- Board leadership. Make careful decision about combining CEO role with board chair and, if done, hire an independent director with clearly defined authority and responsibilities.
- Management succession planning. Board and shareholders should have access to senior management so they can evaluate management. Companies should have identified succession plans and be able to communicate those plans on both a regular and an emergency basis.
- Management compensation. Compensation should be competitive to attract the best talent, should evolve over time but have continuity over the long term. Boards should communicate benchmarks and compensation plans with shareholders and consider the benefits of making compensation in the form of stock or equity-like instruments.
- Asset managers’ role in corporate governance. Asset managers have a strategic role in holding the board accountable. They should evaluate the issues that matter most to shareholders, giving special merit to long-term investment success. Asset managers evaluate the board directors and oversee proxy voting. They should have access to the board, management and others within the company as needed. Asset managers who raise critical issues in the early stages go a long way toward earning the trust of the shareholders.
Some Final Thoughts About Best Practices of Corporate Governance
While the regulatory acts in recent years are helping companies to regain the public trust they lost through the corporate greed of the past, small companies were the most affected by stronger regulations. Many smaller companies could not afford to meet the new regulations.
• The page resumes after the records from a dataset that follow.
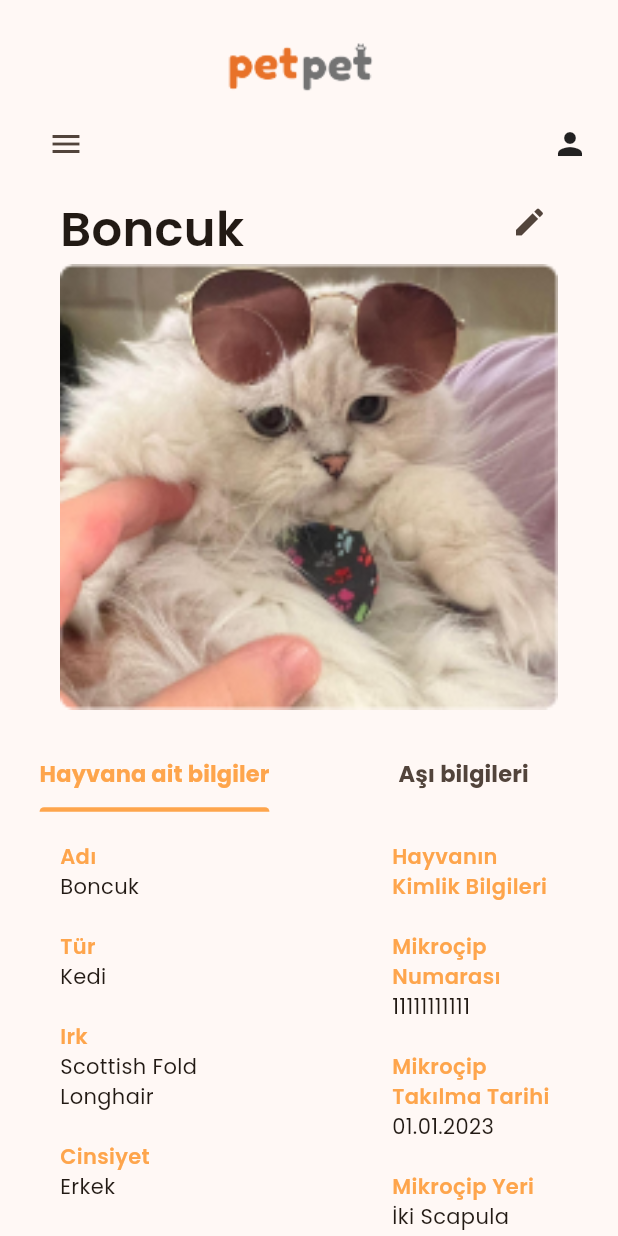
After one commit to utkuq/oua_bootcamp_grup_30, a Flutter app: the HomePage screen opened directly, after a tap on the "menu" icon, after a tap on "Kuş", after a tap on "Boncuk", on a phone screen of 412 x 824 dp. The commit adds this screen. Run offline on Flutter 3.47's test engine with Material 3 defaults, Android fonts, the phone set to English and light mode, and no system bars; our stand-ins replace google_fonts.

Commit message:
pet details page added

```diff
--- a/lib/screens/home_page.dart
+++ b/lib/screens/home_page.dart
@@ -1,5 +1,7 @@
 import 'package:flutter/material.dart';
 import 'package:google_fonts/google_fonts.dart';
+import 'package:oua_bootcamp_grup_30/screens/pet_details_page.dart';
+import 'package:oua_bootcamp_grup_30/widgets/appbar.dart';
 
 class HomePage extends StatefulWidget {
   const HomePage({super.key});
@@ -36,32 +38,7 @@ class _HomePageState extends State<HomePage> {
             ),
           ),
           // Custom AppBar
-          Row(
-            children: [
-              Align(
-                alignment: Alignment.topLeft,
-                child: IconButton(
-                  icon: const Icon(Icons.menu),
-                  onPressed: () {
-                    _scaffoldKey.currentState?.openDrawer();
-                  },
-                ),
-              ),
-              Text(
-                "Hoş Geldin!",
-                style: GoogleFonts.poppins(
-                    fontSize: 20, fontWeight: FontWeight.w600),
-              ),
-              const Expanded(
-                  child: Padding(
-                padding: EdgeInsets.only(right: 8.0),
-                child: Align(
-                  alignment: Alignment.centerRight,
-                  child: Icon(Icons.person),
-                ),
-              ))
-            ],
-          ),
+          CustomAppBar(scaffoldKey: _scaffoldKey, appBarTitle: "Hoş Geldin!"),
           // Save pet box
           Padding(
             padding: const EdgeInsets.all(50.0),
@@ -157,7 +134,7 @@ class _HomePageState extends State<HomePage> {
                         "Muttiş", "5", "Dişi", "assets/images/test_2.png"),
                   ],
                 )),
-          )
+          ),
         ],
       ),
     ));
@@ -198,7 +175,17 @@ class _HomePageState extends State<HomePage> {
   // TODO: GÖRSELLERİN FIREBASE ÜZERİNDEN ÇEKİLMESİ GEREKİYOR
   Widget _buildAnimalCards(
       String name, String age, String gender, String imagePath) {
-    return Padding(
+    return GestureDetector(
+      onTap: () {
+        Navigator.push(
+            context,
+            MaterialPageRoute(
+              builder: (context) => PetDetailsPage(
+                petName: name,
+              ),
+            ));
+      },
+      child: Padding(
         padding: const EdgeInsets.only(left: 35),
         child: Container(
           decoration: const BoxDecoration(
@@ -235,8 +222,9 @@ class _HomePageState extends State<HomePage> {
                       style: GoogleFonts.poppins(fontSize: 12),
                     )
                   ],
-              )
+                ),
               ],
+            ),
           ),
         ),
       ),
--- /dev/null
+++ b/lib/screens/pet_details_page.dart
@@ -0,0 +1,473 @@
+import 'package:flutter/material.dart';
+import 'package:google_fonts/google_fonts.dart';
+import 'package:oua_bootcamp_grup_30/widgets/appbar.dart';
+
+class PetDetailsPage extends StatefulWidget {
+  final String petName;
+
+  const PetDetailsPage({super.key, required this.petName});
+
+  @override
+  State<PetDetailsPage> createState() => _PetDetailsPageState();
+}
+
+class _PetDetailsPageState extends State<PetDetailsPage> {
+  final GlobalKey<ScaffoldState> _scaffoldKey = GlobalKey<ScaffoldState>();
+  Color orangeColor = const Color.fromARGB(255, 254, 165, 1100);
+  @override
+  Widget build(BuildContext context) {
+    return SafeArea(
+        child: Scaffold(
+      key: _scaffoldKey,
+      drawer: const NavigationDrawer(children: [
+        SingleChildScrollView(
+          child: Column(
+            children: [Text("test")],
+          ),
+        )
+      ]),
+      body: SingleChildScrollView(
+        child: Column(
+          children: [
+            Align(
+              alignment: Alignment.topCenter,
+              child: Padding(
+                padding: const EdgeInsets.only(top: 20),
+                child: Image.asset("assets/images/logo.png"),
+              ),
+            ),
+            CustomAppBar(
+              scaffoldKey: _scaffoldKey,
+              appBarTitle: "",
+            ),
+            // pet name
+            Row(
+              mainAxisAlignment: MainAxisAlignment.spaceBetween,
+              children: [
+                Padding(
+                  padding: const EdgeInsets.only(left: 40.0, top: 10),
+                  child: Text(
+                    widget.petName,
+                    textAlign: TextAlign.left,
+                    style: GoogleFonts.poppins(
+                      fontSize: 32,
+                      fontWeight: FontWeight.w600,
+                    ),
+                  ),
+                ),
+                Padding(
+                  padding: const EdgeInsets.only(right: 35.0),
+                  child: IconButton(
+                    icon: const Icon(Icons.edit),
+                    onPressed: () {},
+                  ),
+                ),
+              ],
+            ),
+
+            // TODO: BURAYA GELECEK GÖRSELİN FIREBASE ÜZERİNDEN GELMESİ GEREKİYOR
+            SizedBox(
+              width: MediaQuery.of(context).size.width,
+              child: Padding(
+                padding: const EdgeInsets.only(
+                    left: 40.0, right: 40.0, bottom: 20.0),
+                child: FittedBox(
+                  fit: BoxFit.fitWidth,
+                  child: Image.asset("assets/images/test_1.png"),
+                ),
+              ),
+            ),
+            // tab
+            DefaultTabController(
+                length: 2, // length of tabs
+                initialIndex: 0,
+                child: Column(
+                    crossAxisAlignment: CrossAxisAlignment.stretch,
+                    children: <Widget>[
+                      Container(
+                        child: TabBar(
+                          labelColor: orangeColor,
+                          indicatorColor: orangeColor,
+                          dividerColor: Colors.transparent,
+                          labelStyle: GoogleFonts.poppins(
+                              fontWeight: FontWeight.bold, fontSize: 15),
+                          tabs: const [
+                            Tab(text: 'Hayvana ait bilgiler'),
+                            Tab(text: 'Aşı bilgileri'),
+                          ],
+                        ),
+                      ),
+                      Container(
+                          height: 500, //height of TabBarView
+                          child: TabBarView(children: <Widget>[
+                            Container(
+                              child: SingleChildScrollView(
+                                child: Column(
+                                  children: [
+                                    Padding(
+                                        padding: const EdgeInsets.only(
+                                            left: 40.0, right: 40.0, top: 20),
+                                        child: _generateAnimalDetailsField(
+                                            "Boncuk",
+                                            "Kedi",
+                                            "Scottish Fold Longhair",
+                                            "Erkek",
+                                            "01.12.2022",
+                                            "Silver",
+                                            "11111111111",
+                                            "01.01.2023",
+                                            "İki Scapula Arası",
+                                            "Ali Yılmaz"))
+                                  ],
+                                ),
+                              ),
+                            ),
+                            Container(
+                                child: Padding(
+                              padding: const EdgeInsets.only(
+                                  left: 40.0, right: 40.0, top: 20),
+                              child: Row(
+                                children: [
+                                  Expanded(
+                                    child: Column(
+                                      crossAxisAlignment:
+                                          CrossAxisAlignment.start,
+                                      children: [
+                                        ElevatedButton(
+                                          onPressed: () {},
+                                          style: ElevatedButton.styleFrom(
+                                              shape: RoundedRectangleBorder(
+                                                  borderRadius:
+                                                      BorderRadius.circular(
+                                                          15))),
+                                          child: Padding(
+                                            padding: const EdgeInsets.all(5.0),
+                                            child: Text(
+                                              "Kuduza karşı aşılama",
+                                              style: GoogleFonts.poppins(
+                                                  color: Colors.black,
+                                                  fontSize: 16,
+                                                  fontWeight: FontWeight.w600),
+                                            ),
+                                          ),
+                                        ),
+                                        const SizedBox(
+                                          height: 20,
+                                        ),
+                                        ElevatedButton(
+                                          onPressed: () {},
+                                          style: ElevatedButton.styleFrom(
+                                              shape: RoundedRectangleBorder(
+                                                  borderRadius:
+                                                      BorderRadius.circular(
+                                                          15))),
+                                          child: Padding(
+                                            padding: const EdgeInsets.all(5.0),
+                                            child: Text(
+                                              "Diğer antiparazit tedavileri",
+                                              style: GoogleFonts.poppins(
+                                                  color: Colors.black,
+                                                  fontSize: 16,
+                                                  fontWeight: FontWeight.w600),
+                                            ),
+                                          ),
+                                        ),
+                                        const SizedBox(
+                                          height: 20,
+                                        ),
+                                        ElevatedButton(
+                                          onPressed: () {},
+                                          style: ElevatedButton.styleFrom(
+                                              shape: RoundedRectangleBorder(
+                                                  borderRadius:
+                                                      BorderRadius.circular(
+                                                          15))),
+                                          child: Padding(
+                                            padding: const EdgeInsets.all(5.0),
+                                            child: Text(
+                                              "Klinik muayene",
+                                              style: GoogleFonts.poppins(
+                                                  color: Colors.black,
+                                                  fontSize: 16,
+                                                  fontWeight: FontWeight.w600),
+                                            ),
+                                          ),
+                                        ),
+                                      ],
+                                    ),
+                                  ),
+                                  const SizedBox(
+                                    width: 50,
+                                  ),
+                                  Expanded(
+                                    child: Column(
+                                      crossAxisAlignment:
+                                          CrossAxisAlignment.start,
+                                      children: [
+                                        ElevatedButton(
+                                          onPressed: () {},
+                                          style: ElevatedButton.styleFrom(
+                                              shape: RoundedRectangleBorder(
+                                                  borderRadius:
+                                                      BorderRadius.circular(
+                                                          15))),
+                                          child: Padding(
+                                            padding: const EdgeInsets.all(5.0),
+                                            child: Text(
+                                              "Ekinokok tedavisi",
+                                              style: GoogleFonts.poppins(
+                                                  color: Colors.black,
+                                                  fontSize: 16,
+                                                  fontWeight: FontWeight.w600),
+                                            ),
+                                          ),
+                                        ),
+                                        const SizedBox(
+                                          height: 20,
+                                        ),
+                                        ElevatedButton(
+                                          onPressed: () {},
+                                          style: ElevatedButton.styleFrom(
+                                              shape: RoundedRectangleBorder(
+                                                  borderRadius:
+                                                      BorderRadius.circular(
+                                                          15))),
+                                          child: Padding(
+                                            padding: const EdgeInsets.all(5.0),
+                                            child: Text(
+                                              "Diğer aşılamalar",
+                                              style: GoogleFonts.poppins(
+                                                  color: Colors.black,
+                                                  fontSize: 16,
+                                                  fontWeight: FontWeight.w600),
+                                            ),
+                                          ),
+                                        ),
+                                        const SizedBox(
+                                          height: 20,
+                                        ),
+                                        ElevatedButton(
+                                          onPressed: () {},
+                                          style: ElevatedButton.styleFrom(
+                                              shape: RoundedRectangleBorder(
+                                                  borderRadius:
+                                                      BorderRadius.circular(
+                                                          15))),
+                                          child: Padding(
+                                            padding: const EdgeInsets.all(5.0),
+                                            child: Text(
+                                              "Diğer",
+                                              style: GoogleFonts.poppins(
+                                                  color: Colors.black,
+                                                  fontSize: 16,
+                                                  fontWeight: FontWeight.w600),
+                                            ),
+                                          ),
+                                        ),
+                                      ],
+                                    ),
+                                  )
+                                ],
+                              ),
+                            )),
+                          ]))
+                    ])),
+          ],
+        ),
+      ),
+    ));
+  }
+
+  Widget _generateAnimalDetailsField(
+      animalName,
+      animalSpecies,
+      animalRace,
+      animalGender,
+      animalDateOfBirth,
+      animalColor,
+      microChipNumber,
+      microChipInstallDate,
+      microChipLocation,
+      microChipDoctorName) {
+    return Row(
+      children: [
+        Expanded(
+          child: Column(
+            crossAxisAlignment: CrossAxisAlignment.start,
+            children: [
+              Text(
+                "Adı",
+                textAlign: TextAlign.start,
+                style: GoogleFonts.poppins(
+                    fontSize: 14,
+                    color: orangeColor,
+                    fontWeight: FontWeight.w600),
+              ),
+              Text(
+                animalName,
+                textAlign: TextAlign.start,
+                style: GoogleFonts.poppins(),
+              ),
+              const SizedBox(
+                height: 20,
+              ),
+              Text(
+                "Tür",
+                textAlign: TextAlign.start,
+                style: GoogleFonts.poppins(
+                    fontSize: 14,
+                    color: orangeColor,
+                    fontWeight: FontWeight.w600),
+              ),
+              Text(
+                animalSpecies,
+                textAlign: TextAlign.start,
+                style: GoogleFonts.poppins(),
+              ),
+              const SizedBox(
+                height: 20,
+              ),
+              Text(
+                "Irk",
+                textAlign: TextAlign.start,
+                style: GoogleFonts.poppins(
+                    fontSize: 14,
+                    color: orangeColor,
+                    fontWeight: FontWeight.w600),
+              ),
+              Text(
+                animalRace,
+                textAlign: TextAlign.start,
+                style: GoogleFonts.poppins(),
+              ),
+              const SizedBox(
+                height: 20,
+              ),
+              Text(
+                "Cinsiyet",
+                textAlign: TextAlign.start,
+                style: GoogleFonts.poppins(
+                    fontSize: 14,
+                    color: orangeColor,
+                    fontWeight: FontWeight.w600),
+              ),
+              Text(
+                animalGender,
+                textAlign: TextAlign.start,
+                style: GoogleFonts.poppins(),
+              ),
+              const SizedBox(
+                height: 20,
+              ),
+              Text(
+                "Doğum Tarihi",
+                textAlign: TextAlign.start,
+                style: GoogleFonts.poppins(
+                    fontSize: 14,
+                    color: orangeColor,
+                    fontWeight: FontWeight.w600),
+              ),
+              Text(
+                animalDateOfBirth,
+                textAlign: TextAlign.start,
+                style: GoogleFonts.poppins(),
+              ),
+              const SizedBox(
+                height: 20,
+              ),
+              Text(
+                "Rengi",
+                textAlign: TextAlign.start,
+                style: GoogleFonts.poppins(
+                    fontSize: 14,
+                    color: orangeColor,
+                    fontWeight: FontWeight.w600),
+              ),
+              Text(
+                animalColor,
+                textAlign: TextAlign.start,
+                style: GoogleFonts.poppins(),
+              ),
+              const SizedBox(
+                height: 20,
+              ),
+            ],
+          ),
+        ),
+        const Spacer(),
+        Expanded(
+          child: Column(
+            crossAxisAlignment: CrossAxisAlignment.start,
+            children: [
+              Text(
+                "Hayvanın Kimlik Bilgileri",
+                overflow: TextOverflow.clip,
+                softWrap: true,
+                style: GoogleFonts.poppins(
+                    fontSize: 14,
+                    color: orangeColor,
+                    fontWeight: FontWeight.w600),
+              ),
+              const SizedBox(
+                height: 20,
+              ),
+              Text(
+                "Mikroçip Numarası",
+                style: GoogleFonts.poppins(
+                    fontSize: 14,
+                    color: orangeColor,
+                    fontWeight: FontWeight.w600),
+              ),
+              Text(
+                microChipNumber,
+                style: GoogleFonts.poppins(),
+              ),
+              const SizedBox(
+                height: 20,
+              ),
+              Text(
+                "Mikroçip Takılma Tarihi",
+                style: GoogleFonts.poppins(
+                    fontSize: 14,
+                    color: orangeColor,
+                    fontWeight: FontWeight.w600),
+              ),
+              Text(
+                microChipInstallDate,
+                style: GoogleFonts.poppins(),
+              ),
+              const SizedBox(
+                height: 20,
+              ),
+              Text(
+                "Mikroçip Yeri",
+                style: GoogleFonts.poppins(
+                    fontSize: 14,
+                    color: orangeColor,
+                    fontWeight: FontWeight.w600),
+              ),
+              Text(
+                microChipLocation,
+                style: GoogleFonts.poppins(),
+              ),
+              const SizedBox(
+                height: 20,
+              ),
+              Text(
+                "Pasaportu Düzenleyen Hekim",
+                style: GoogleFonts.poppins(
+                    fontSize: 14,
+                    color: orangeColor,
+                    fontWeight: FontWeight.w600),
+              ),
+              Text(
+                microChipDoctorName,
+                style: GoogleFonts.poppins(),
+              ),
+            ],
+          ),
+        )
+      ],
+    );
+  }
+}
--- /dev/null
+++ b/lib/widgets/appbar.dart
@@ -0,0 +1,41 @@
+import 'package:flutter/material.dart';
+import 'package:google_fonts/google_fonts.dart';
+
+class CustomAppBar extends StatelessWidget {
+  final GlobalKey<ScaffoldState> scaffoldKey;
+  final String appBarTitle;
+  const CustomAppBar(
+      {super.key, required this.scaffoldKey, required this.appBarTitle});
+
+  @override
+  Widget build(BuildContext context) {
+    return Row(
+      children: [
+        Align(
+          alignment: Alignment.topLeft,
+          child: Padding(
+            padding: const EdgeInsets.only(left: 20.0),
+            child: IconButton(
+              icon: const Icon(Icons.menu),
+              onPressed: () {
+                scaffoldKey.currentState?.openDrawer();
+              },
+            ),
+          ),
+        ),
+        Text(
+          appBarTitle,
+          style: GoogleFonts.poppins(fontSize: 20, fontWeight: FontWeight.w600),
+        ),
+        const Expanded(
+            child: Padding(
+          padding: EdgeInsets.only(right: 20.0),
+          child: Align(
+            alignment: Alignment.centerRight,
+            child: Icon(Icons.person),
+          ),
+        ))
+      ],
+    );
+  }
+}
```
Lines whose indentation alone changed are shown as unchanged.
They lack the funds to hire attorneys, management and purchasing software. Some companies needed to delist their shares from public exchanges as a result.
The overall feeling is that increased oversight is a small price to pay for the security of knowing that companies are conducting business with accountability and transparency. Shareholders want assurance that they are truly protected. To make sure that your board is sticking to the best practices for corporate governance, you should consider using a board portal. Using a board portal will allow you to comply with all corporate governance practices in a secure and streamlined environment. See how you can improve your corporate governance in a simpler environment.